Successful people learn from their failures. And then they go for it again, equipped with more information that will help them succeed the second or the third or the fourth time.
Here's the short story of a recent epic failure:
Last week, we launched our brand new Client Attraction Mastery Home Study Course. And by our standards, it bombed. We've made over 10 Million Dollars in program sales over the years, so in our minds there is no reason we should have failed.
(And by failed, we mean that our results were 5% of what we projected.) Ouch!
It's been especially painful because Sharla poured her heart and soul into this Home Study Course. It's been her main project for the last several months.
Have you ever created something amazing and then felt so deflated when it wasn't received by the person/people you really wanted to share it with?
Nearly everything in this launch that could go wrong went wrong. There were about five major breakdowns, but the biggest breakdown happened during our webinar.
Our server couldn't handle the volume of people who were trying to get on the call and our participants were getting blocked from getting on the webinar and bumped off the webinar.
In the middle of our webinar, Sharla was furiously texting our team, but her texts were not going through... which distracted me so I was having a hard time forming congruent sentences and probably repeating myself... did I mention I was repeating myself a lot?
Even though we've led over 1,000 events and teleseminars, I STILL have a hard time concentrating when there are major distractions.
So here's what we learned:
1. Don't change everything at the last minute
Two days before the teleseminar, Sharla decided it would be more powerful to do this teleseminar as a webinar. She signed up for a new webinar service and promptly created about 90 powerpoint slides for the presentation. Our team scrambled to make the webinar happen, which led to our mistake of not having enough space on our server to handle the volume of people.
2. Be authentic about your breakdowns more quickly
When the breakdown with our server happened we didn't mention it until we had already lost our flow. Sharing the breakdown immediately would have allowed us to come up with a solution more quickly.
3. Take your launch as seriously as your content

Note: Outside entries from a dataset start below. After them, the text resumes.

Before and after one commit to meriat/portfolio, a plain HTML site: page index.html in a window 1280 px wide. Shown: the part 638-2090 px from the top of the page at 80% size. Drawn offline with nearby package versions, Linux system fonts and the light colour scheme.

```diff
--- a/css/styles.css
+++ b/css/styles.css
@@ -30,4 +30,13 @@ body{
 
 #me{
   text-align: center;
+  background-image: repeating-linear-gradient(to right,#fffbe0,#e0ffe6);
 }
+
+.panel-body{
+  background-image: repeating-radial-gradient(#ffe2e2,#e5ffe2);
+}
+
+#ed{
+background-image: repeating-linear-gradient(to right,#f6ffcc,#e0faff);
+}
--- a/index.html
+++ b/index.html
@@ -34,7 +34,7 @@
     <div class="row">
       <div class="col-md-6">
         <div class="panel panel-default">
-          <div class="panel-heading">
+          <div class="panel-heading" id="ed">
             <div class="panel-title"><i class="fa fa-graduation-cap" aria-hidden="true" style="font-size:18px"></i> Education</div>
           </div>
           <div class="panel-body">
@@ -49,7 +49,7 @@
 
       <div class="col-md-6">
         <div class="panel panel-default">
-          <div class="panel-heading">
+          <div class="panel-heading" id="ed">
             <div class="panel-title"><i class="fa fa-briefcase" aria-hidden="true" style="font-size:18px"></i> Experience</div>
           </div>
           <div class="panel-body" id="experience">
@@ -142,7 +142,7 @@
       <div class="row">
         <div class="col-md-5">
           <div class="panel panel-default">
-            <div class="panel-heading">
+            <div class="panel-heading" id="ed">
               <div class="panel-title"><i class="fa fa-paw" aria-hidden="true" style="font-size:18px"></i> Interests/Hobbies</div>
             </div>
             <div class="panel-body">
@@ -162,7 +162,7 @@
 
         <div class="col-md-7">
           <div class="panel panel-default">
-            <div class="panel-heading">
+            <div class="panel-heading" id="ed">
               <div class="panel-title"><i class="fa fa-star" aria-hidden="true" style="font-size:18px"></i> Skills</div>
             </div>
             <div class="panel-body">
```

Sharla took several months to make our Home Study Course impeccable. But we didn't put nearly the same amount of time, energy or attention to detail into the launch of the program.
We thought our passion would be enough and that the value would shine through. If we had it to do over again, I would have taken about five additional hours to go through our webinar notes to make sure the webinar was concise and highly valuable and that the offer was crisp and clear.
Bonus lesson: Never do a launch when Mercury is in retrograde. 🙂
We'd love to read your comments below... and if you've had an epic failure, we'd love to hear about it and what you learned from it.